Courtney and I broke away from the confines of Oahu and are now enjoying the wonderful heat and humidity of Louisiana and South Carolina. We had a great time at our "Cajun Wedding Party" in Jennings, La. My Granny even got Courtney's dad out on the dance floor!

The year ended quickly for us. Our schools were both in disarray towards the end. They manage their disorganization relatively well all year, but as the end of the year rolled around, going to school became a bit of a headache. Learning was definitely not prioritized during the last two weeks, which was pretty unfortunate. Just chalk it up as one more reason why my school is in the state that it's in.

On a happier note, Courtney and I cut loose after our last school day ended and joined some friends for a sunset sail on a catamaran in Waikiki. Here are some photos.

Thursday, June 07, 2007
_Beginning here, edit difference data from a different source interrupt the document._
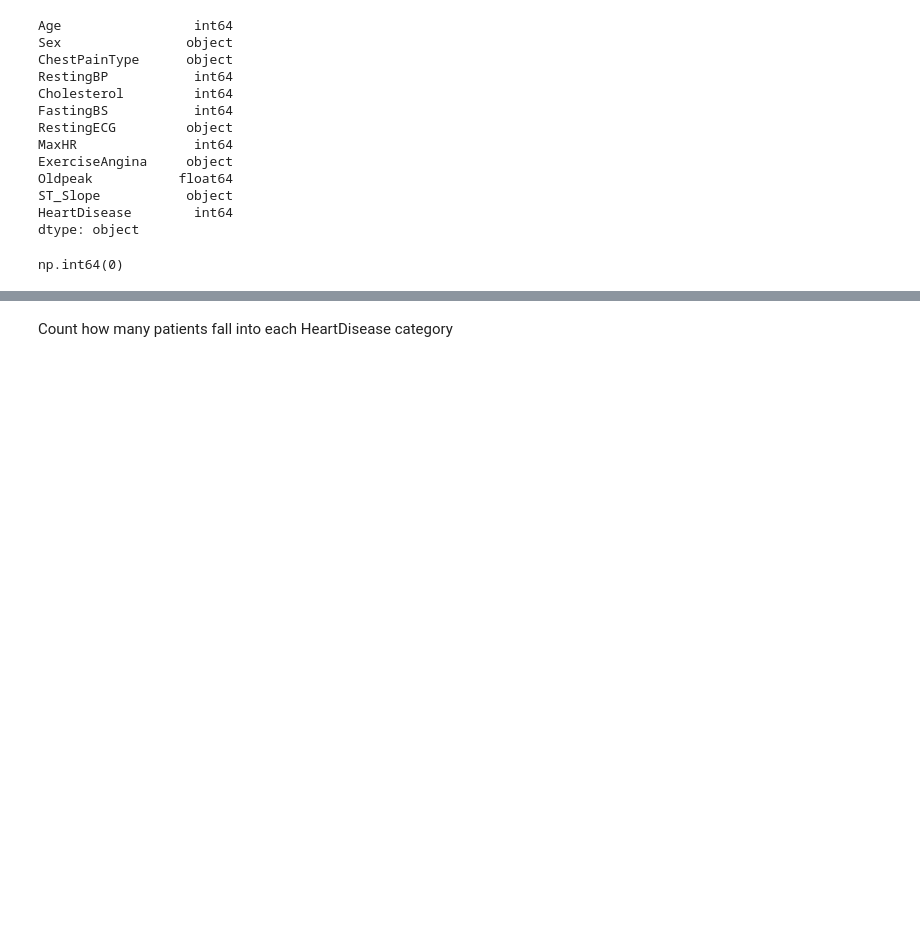
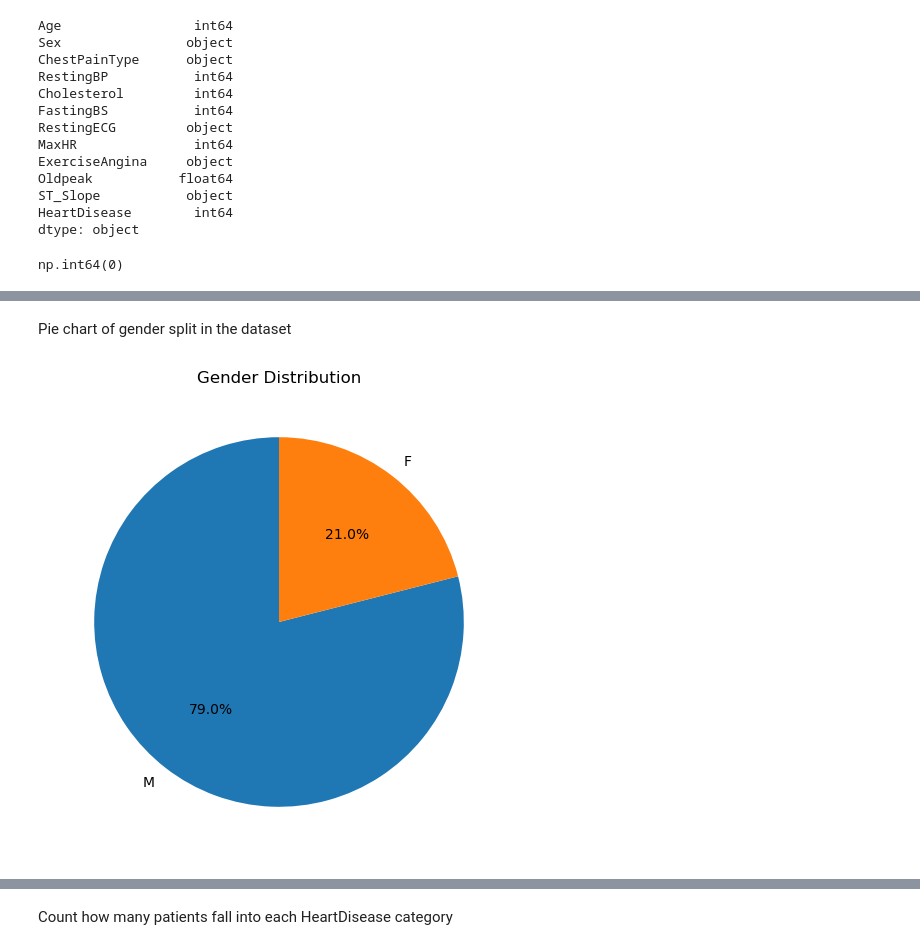
Before and after one commit to VidushiGoel-1/heart-eda-project, a Jupyter notebook: Heart_eda_complete.ipynb, the cells around one changed output, grey strips where cells are left out. Cells and saved outputs as stored; diff of their text form; code cells hidden in the pictures; blank space fills up the shorter version.

```diff
--- a/Heart_eda_complete.ipynb
+++ b/Heart_eda_complete.ipynb
@@ -147,0 +171,10 @@ np.int64(0)
+# %% [markdown]
+ Pie chart of gender split in the dataset
+# %%
+plt.figure(figsize=(6, 6))
+df['Sex'].value_counts().plot(kind='pie', autopct='%1.1f%%', startangle=90)
+plt.title('Gender Distribution')
+plt.ylabel('')
+plt.show()
+# %% [output]
+[figure, added]
```
Also changed, not shown: parts of 9 cells of this notebook, 2 other files.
$13,000 Per Student, Per Year!!

The Honolulu Advertiser once again covers an important story on education, but misses the point. In today's article, the newspaper reports the fact that Hawaii schools receive more than $2 million each year in private donations. It even states that some schools have become reliant on these donations, even to cover some operating expenses. The article goes on to tell us that the state spends roughly $13,000 per student per year in public education (Louisiana spends about $7,600).
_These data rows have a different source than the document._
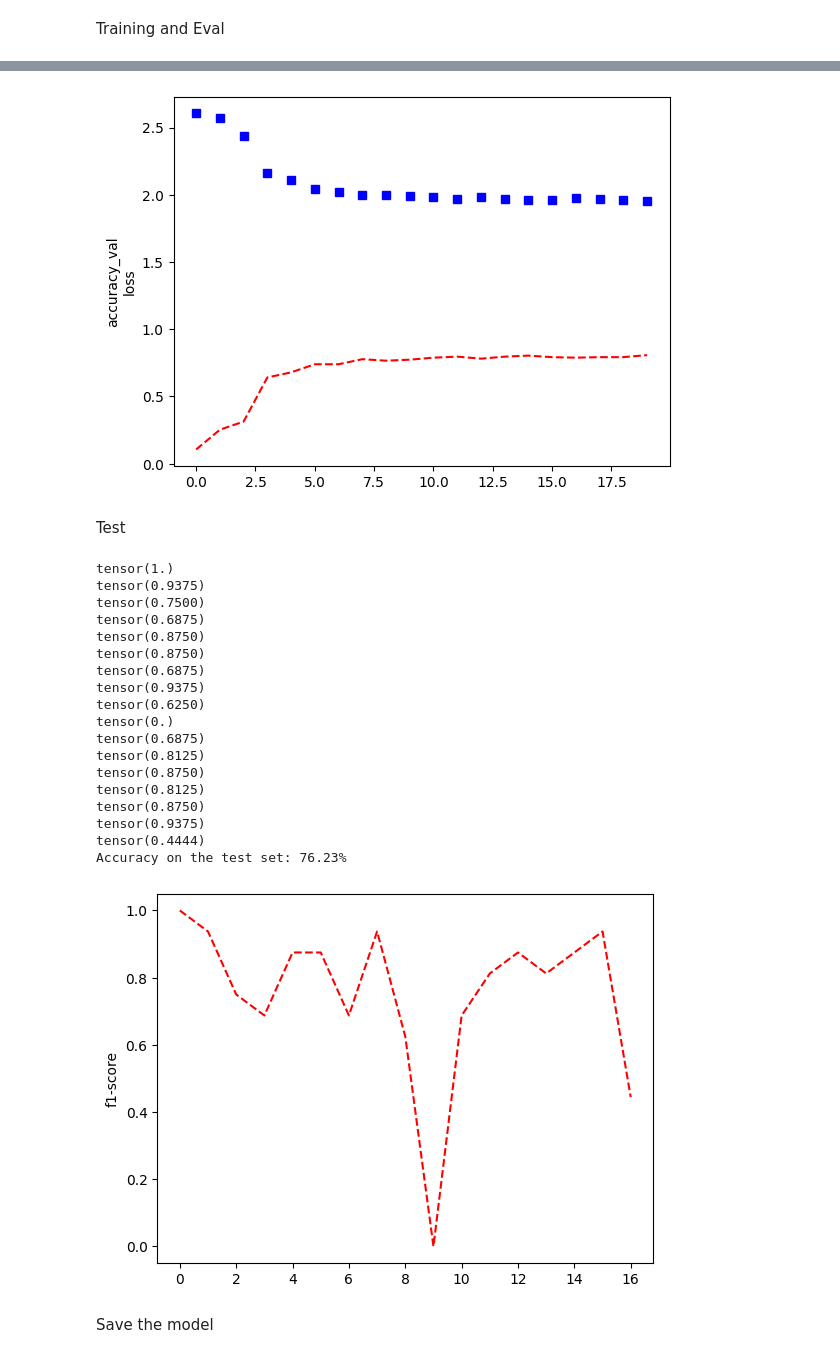
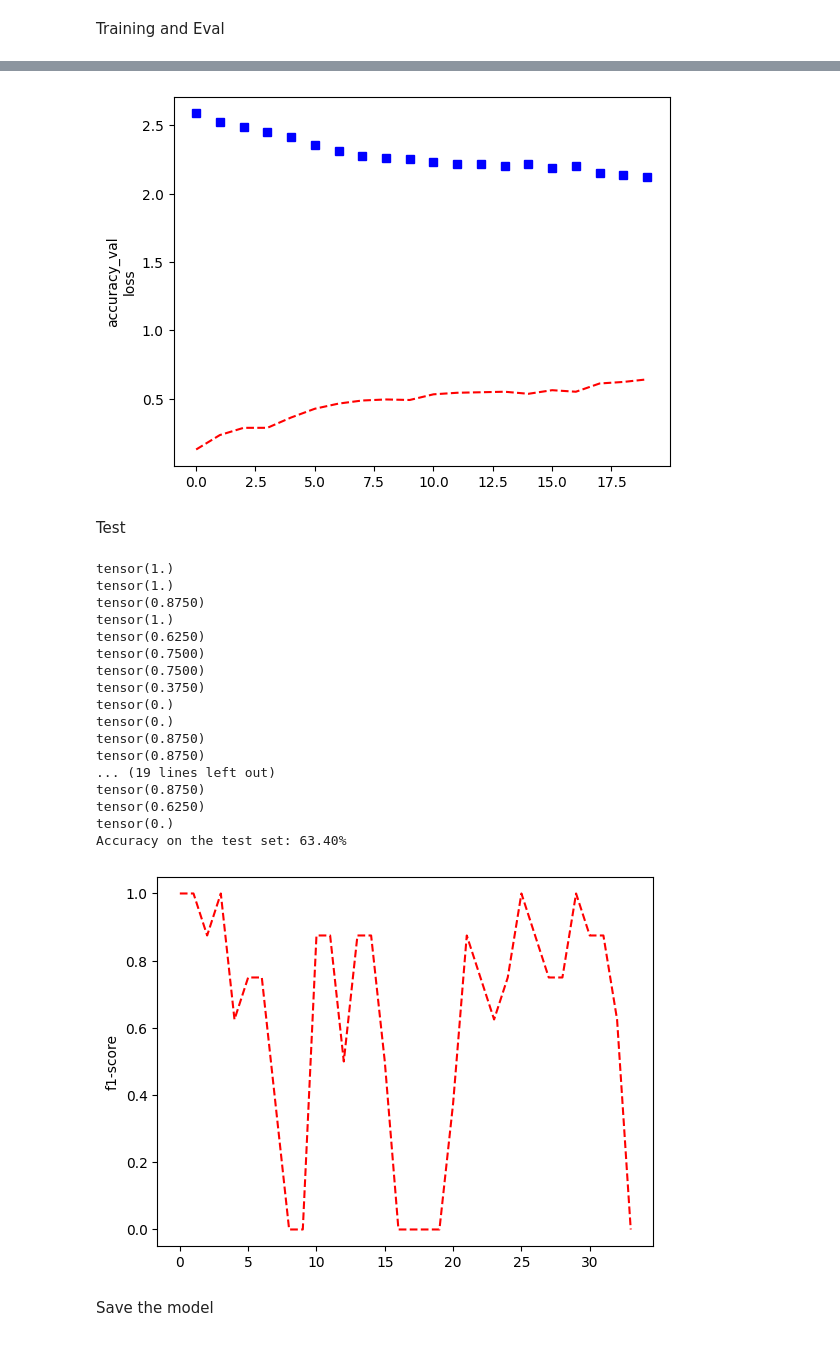
Before and after one commit to francomano/Cards_Classification_Kaggle, a Jupyter notebook: stuff.ipynb, the cells around one changed output, grey strips where cells are left out. Saved outputs shown, nothing was run; the diff lists cells and outputs as text; code cells hidden in the pictures.

Commit message:
added resnet results

```diff
--- a/stuff.ipynb
+++ b/stuff.ipynb
@@ -120,7 +120,7 @@ train_set = CustomDataset(df, 'archive', 'train')
 validation_set = CustomDataset(df, 'archive', 'valid')
 test_set = CustomDataset(df, 'archive', 'test' )
 
-BATCH_SIZE = 16
+BATCH_SIZE = 8
 
 train_loader = torch.utils.data.DataLoader(train_set, batch_size=BATCH_SIZE, shuffle=True)
 validation_loader = torch.utils.data.DataLoader(validation_set, batch_size=BATCH_SIZE, shuffle=False)
@@ -203,5 +186,6 @@ myCNN(
 # %%
-#net=torch.hub.load('pytorch/vision:v0.10.0', 'resnet18', pretrained=False)
-#num_ftrs = net.fc.in_features
-#net.fc = torch.nn.Linear(num_ftrs, 14)
-#net.to(DEVICE)
+net=torch.hub.load('pytorch/vision:v0.10.0', 'resnet18', pretrained=False)
+print(net.modules)
+num_ftrs = net.fc.in_features
+net.fc = torch.nn.Linear(num_ftrs, 14)
+net.to(DEVICE)
@@ -230,7 +250,8 @@ for epoch in range(max_epochs):
         y = F.one_hot(y, 14).float()
         optimizer.zero_grad()
 
-        pred = net(x)
+        #pred = net(x)
+        pred=torch.softmax(net(x),dim=1) #use this for loaded models
         loss_ = loss(pred, y)
 
         loss_.backward()
@@ -247,7 +268,8 @@ for epoch in range(max_epochs):
         n = float(x.size(0))
         total += n
         y = F.one_hot(y, 14).float()
-        pred = net(x)
+        #pred = net(x)
+        pred=torch.softmax(net(x),dim=1) #use this for loaded models
         loss_ += (n * loss(pred, y))
         acc  += float(correct_predictions(pred, y))
     loss_ /= total
@@ -255,7 +277,7 @@ for epoch in range(max_epochs):
     losses.append(loss_.cpu())
     accuracies.append(acc)
 
-    print(f'EPOCH{epoch+1:4d} LOSS: {loss_:.5f}',
-          f'ACC: {acc:.2%} ')
-    scheduler.step()
+    print(f'epoch{epoch+1:4d} loss: {loss_:.5f}',
+          f'accuracy: {acc:.2%} ')
+    #scheduler.step()
 # %% [output]
@@ -284,61 +306,61 @@ plt.plot(range(max_epochs),accuracies,'r--',range(max_epochs),losses,'bs')
 plt.ylabel('accuracy_val\nloss')
 plt.show()
 # %% [output]
-[figure, old version]
+[figure, new version]
 # %% [markdown]
 Test
 # %%
 from torchmetrics.classification import MulticlassF1Score
-net=myCNN()
-net.to(DEVICE)
-net.load_state_dict(torch.load("./model"))
+#net=myCNN()
+#net.to(DEVICE)
+#net.load_state_dict(torch.load("./model"))
 net.eval()
 acc = 0.
 total = 0.
 f1 = MulticlassF1Score(task="multiclass", num_classes=14,average='micro')
 f1_list=[]
 
 for i, (x, y) in enumerate(test_loader):
   with torch.no_grad():
     x, y = x.to(DEVICE),y.to(DEVICE)
     z = F.one_hot(y, 14).float()
     n = float(x.size(0))
     total += n
-    pred = net(x)
+    #pred=net(x)
+    pred = torch.softmax(net(x),dim=1)         #loaded models
     acc  += float(correct_predictions(pred, z))
     f1_score=f1(pred.cpu().argmax(dim=-1), y.cpu())
     print(f1_score)
     f1_list.append(f1_score)
 acc/=total
 
 
 
 
 print(f"Accuracy on the test set: {acc:.2%}")
 x_axis=range(int(test_set.__len__()/BATCH_SIZE)+1)
 plt.plot(x_axis,f1_list,'r--')
 plt.ylabel('f1-score')
 plt.show()
 # %% [output]
 tensor(1.)
-tensor(0.9375)
+tensor(1.)
+tensor(0.8750)
+tensor(1.)
+tensor(0.6250)
 tensor(0.7500)
-tensor(0.6875)
+tensor(0.7500)
+tensor(0.3750)
+tensor(0.)
+tensor(0.)
 tensor(0.8750)
 tensor(0.8750)
-tensor(0.6875)
-tensor(0.9375)
+... (19 lines left out)
+tensor(0.8750)
 tensor(0.6250)
 tensor(0.)
-tensor(0.6875)
-tensor(0.8125)
-tensor(0.8750)
-tensor(0.8125)
-tensor(0.8750)
-tensor(0.9375)
-tensor(0.4444)
-Accuracy on the test set: 76.23%
+Accuracy on the test set: 63.40%
-[figure, old version]
+[figure, new version]
 # %% [markdown]
 Save the model
 # %%
```
Also changed, not shown: parts of 6 cells of this notebook.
Where the article misses the point, however, is how in the world a state can spend that much money on public education and still have schools relying on private donations! Not to mention still have crumbling (in a figurative sense) schools. That's absurd!! Punahou, the most elite private school in Hawaii, alma mater of Steve Case (founder of AOL), Michelle Wie (golf phenom) and Barack Obama, charges $14,725/year in tuition. Shouldn't a public education be comparable in quality?

These numbers highlight two major points. First, money is not the issue! Competency is the issue! (one of many, I guess, but a leading contender) Second, there are inane inefficiencies in a system that can spend so much money per student, yet have so little of it trickle down to the classroom. With that kind of a budget, you'd think teachers could be paid a professionally-competitive salary, and all classrooms would be equipped with a set of personal computers. Instead, we have a top-heavy Board of Education bureaucracy hiring a slew of carpetbagging consultants, among many other money-draining endeavors, I'm sure.

The disappointing thing is that nobody is calling them on this. The Honolulu Advertiser's mission is "to chronicle Hawaii's story while being a vigilant partner in helping the Islands shape their future. To be diligent, truthful, accurate and fair. To provide a voice for all the community..." Unfortunately, as I've become accustomed to, the voice of my students is not being provided by this powerful publication.